A former staff member contacted me after reading some of my posts on LinkedIn. I haven’t seen her for over fifteen years. I was pleased to learn she married the love of her life, was the proud mom of two boys and received promotions and commendations in her work. She also complimented me on my leadership and writing skills. And then she wrote:
“I remember you as always being so kind and gracious.”
I don’t think of myself as particularly kind or gracious. There were many moments in my leadership when I was considerably less kind or gracious than I should have been. Over time, I learned how to manage my mouth. Now, in my current role as an executive coach, I frequently help others manage theirs.
Still glowing (and bemused) from the kind words of my former associate, I read the article about Love Masters.
To be honest, the title, “Masters of Love” is not one I normally respond to, but the byline spoke to me. “Science says lasting relationships come down to (you guessed it) kindness and generosity.” I am a passionate proponent of leadership guru Peter Drucker’s description of management as “Relationships, Relationships, Relationships,” so it piqued my interest.
About marriage, the research described why some marriages thrived while others failed or suffered, steeped in dysfunction. The key, according to the researchers, was when one of the partners made a bid for attention the other partner gave it to them. Instead of turning away from partners that want attention by ignoring or downplaying the request, partners in real marriages turned toward the other. The happiest couples were quick to invest time and energy into making their partner feel valued and important. These couples were the Masters of Love.
It occurred to me reading the article leaders must also make their team feel valued and important. Many times your team is looking to you for a bid for attention. They want you to turn toward them and make them feel valued and significant. When you neglect to do this, your actions have the opposite effect.

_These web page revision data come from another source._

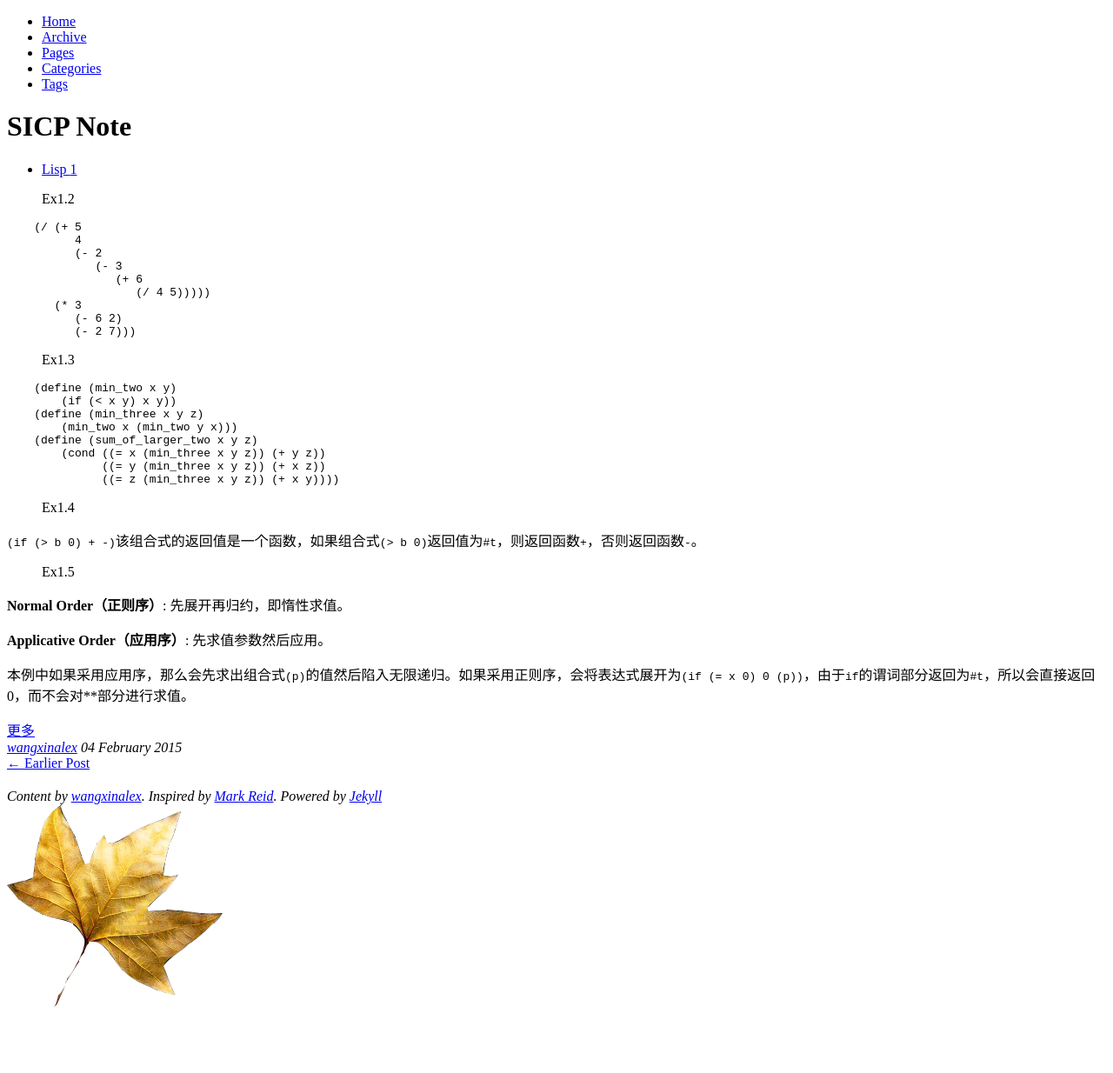
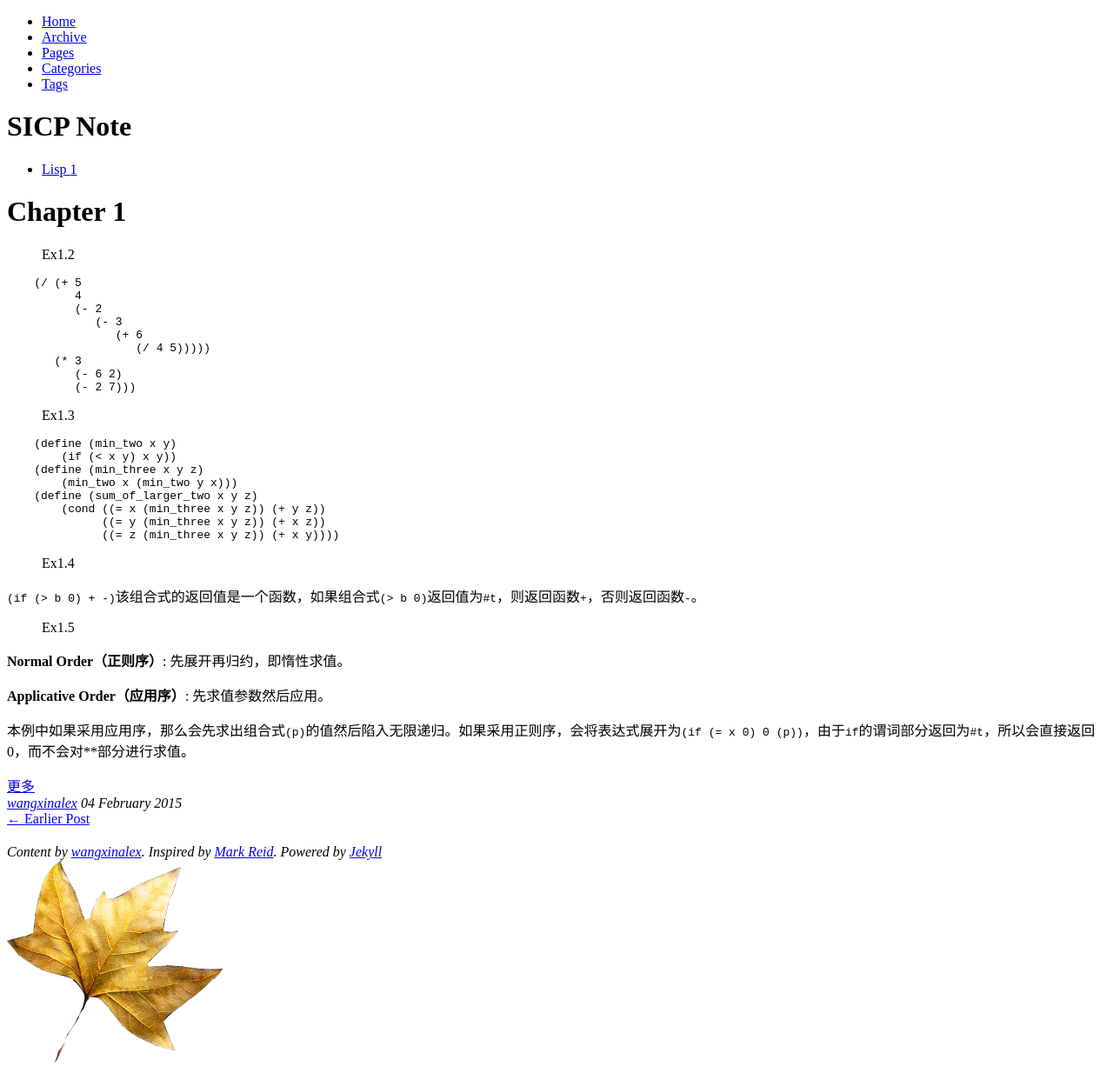
Before and after one commit to wangxinalex/wangxinalex.github.io, a Jekyll site: the page built from _posts/2015-02-04-sicp.md, in a window 1280 px wide. Shown: the whole page at 87% size. Built offline with Jekyll 4.4.1, drawn with Linux system fonts in a browser that asks for light colours; comment, search, counter and statistics services are not loaded; before the commit the page ends 1170 px from its top, so only the background shows below that.

Commit message:
SICP booknote modified

```diff
--- a/_includes/themes/mark-reid/default.html
+++ b/_includes/themes/mark-reid/default.html
@@ -80,7 +80,7 @@ var _hmt = _hmt || [];
 <script type="text/javascript" src="/highlighter/js/shAutoloader.js"></script>
 <script type="text/javascript" src="/highlighter/js/shLegacy.js"></script>
 <link href="/highlighter/css/shCore.css" rel="stylesheet" type="text/css" />
-<link href="/highlighter/css/shThemeEclipse.css" rel="stylesheet" type="text/css" />
+<link href="/highlighter/css/shThemeMidnight.css" rel="stylesheet" type="text/css" />
 
 <script type="text/javascript">
   $(function(){
--- a/_posts/2015-02-04-sicp.md
+++ b/_posts/2015-02-04-sicp.md
@@ -6,6 +6,8 @@ category: Booknote Lisp
 tags: Lisp
 ---
 {% include JB/setup %}
+
+#Chapter 1
 
 > Ex1.2
 
```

Kind and gracious are not words I associated with my leadership, although I know they are essential qualities for leaders. The fact that my former team member described me as both baffled me at first because I felt I lacked these qualities from time to time. When I considered the context the Masters of Love gave, I could see how it was kind and gracious when you turned toward your employees. It struck me she couldn’t pay me a higher compliment.
One of the tenets of Intentional Leadership is the importance of respecting your team members. Giving respect to your members is one of the ways you turn toward them, helping them get what they need pertaining to attention. When giving respect is your action consistently, you will have a relationship with your team facilitating success and collaboration.
You might even hear you are kind and gracious one day.